Despite the freezing fingers from cold blasts of winter bliss in the South Island, trapping still has a lot of interest for the future to come.

Advertisement
Advertisement

Source: CC/ Larrissa Mclean

“It’s most definitely one of my favourite things to do..it’s always good to be with someone safety-wise,” Ms Mclean said.

“I have always done it with one other person or on my own.”

“Someone always knows my trap line and where I am going to be before going out.”

Source: CC/ Larrissa Mclean

What’s been learned from the wild bush is that lure (bait) attracts more possums. They also use highways to travel on the ground, which is the best place to put a trap, so they run right into it.

In this instance, she’d caught twelve from thirty-two traps that were set up.

“In total, seventy-eight were laid out, but I had to fit this in between working on the farm so didn’t set them all the night before,” Ms Mclean said.

“There is another twenty that we need to find a new line for as well.”

Source: CC/ Larrissa Mclean

Ms Mclean uses a machine process to pluck the fur off the possums that are trapped to later be sold.

“Normally, I like to hand pluck right after a kill, but these got sold as a whole body. They get machine plucked, and then the bodies are turned into dog tucker,” Ms Mclean said.

Advertisement
Advertisement

“I don’t mind this method as the whole animal is utilised, but it’s less cash in the hand.”

Source: CC/ Larrissa Mclean

The traps are reset by not just herself but also her partner, who occasionally takes his son and niece out into the bush to learn a great initiative.

“Trapping is a great skill to have especially teaching our young ones how the world works being outdoors, which does wonders for the soul,” Ms Mclean said.

“It is probably what I enjoy most and the achievement that I’ve helped out my country in a more sustainable way than methods that the Government currently uses.”

She adds that great things could be achieved if New Zealanders were given a chance to do more work in the trapping industry to revive it.

Image: SUPPLIED/Larrissa Mclean
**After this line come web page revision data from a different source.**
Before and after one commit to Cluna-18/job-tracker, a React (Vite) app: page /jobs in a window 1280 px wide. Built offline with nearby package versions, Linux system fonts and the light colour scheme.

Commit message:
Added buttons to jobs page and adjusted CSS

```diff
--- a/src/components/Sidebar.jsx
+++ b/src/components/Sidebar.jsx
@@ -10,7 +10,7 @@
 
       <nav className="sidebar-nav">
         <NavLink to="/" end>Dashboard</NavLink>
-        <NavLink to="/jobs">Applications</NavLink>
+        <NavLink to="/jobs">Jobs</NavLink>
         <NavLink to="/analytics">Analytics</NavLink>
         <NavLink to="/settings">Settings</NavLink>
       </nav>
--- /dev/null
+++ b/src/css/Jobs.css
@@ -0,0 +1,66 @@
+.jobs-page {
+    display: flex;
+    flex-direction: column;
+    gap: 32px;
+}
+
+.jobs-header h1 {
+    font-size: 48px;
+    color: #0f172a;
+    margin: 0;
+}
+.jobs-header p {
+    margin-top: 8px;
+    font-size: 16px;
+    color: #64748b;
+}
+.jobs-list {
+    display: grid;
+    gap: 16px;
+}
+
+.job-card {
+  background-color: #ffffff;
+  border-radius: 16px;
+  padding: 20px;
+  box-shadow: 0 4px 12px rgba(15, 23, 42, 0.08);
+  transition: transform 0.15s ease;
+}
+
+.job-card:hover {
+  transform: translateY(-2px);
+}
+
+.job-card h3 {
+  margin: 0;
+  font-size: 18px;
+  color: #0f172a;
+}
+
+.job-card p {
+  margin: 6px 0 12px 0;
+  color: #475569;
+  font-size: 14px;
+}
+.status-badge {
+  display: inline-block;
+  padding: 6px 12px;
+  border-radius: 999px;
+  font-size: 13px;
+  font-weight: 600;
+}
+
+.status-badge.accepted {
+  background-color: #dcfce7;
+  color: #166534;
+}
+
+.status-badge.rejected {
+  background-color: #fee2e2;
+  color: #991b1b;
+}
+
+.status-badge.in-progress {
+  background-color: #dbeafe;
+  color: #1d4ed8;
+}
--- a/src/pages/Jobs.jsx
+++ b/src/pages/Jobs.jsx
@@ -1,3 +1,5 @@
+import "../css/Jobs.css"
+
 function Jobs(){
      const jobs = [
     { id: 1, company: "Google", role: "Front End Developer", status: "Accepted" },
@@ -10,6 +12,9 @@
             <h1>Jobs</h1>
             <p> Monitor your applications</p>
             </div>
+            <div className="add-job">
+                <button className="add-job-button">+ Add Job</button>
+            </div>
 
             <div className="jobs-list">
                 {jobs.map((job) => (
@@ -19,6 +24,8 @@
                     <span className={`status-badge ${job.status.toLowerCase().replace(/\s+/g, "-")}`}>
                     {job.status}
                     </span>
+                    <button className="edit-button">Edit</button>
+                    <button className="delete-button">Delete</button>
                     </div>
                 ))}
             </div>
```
Have time to spare? If you liked this publication, please learn our story to support thisquality. Fund trustworthy news coming from official Government newswires and local voices inside communities.

Contributearrow
Subscribe
Notify of
0 Comments
Inline Feedbacks
View all comments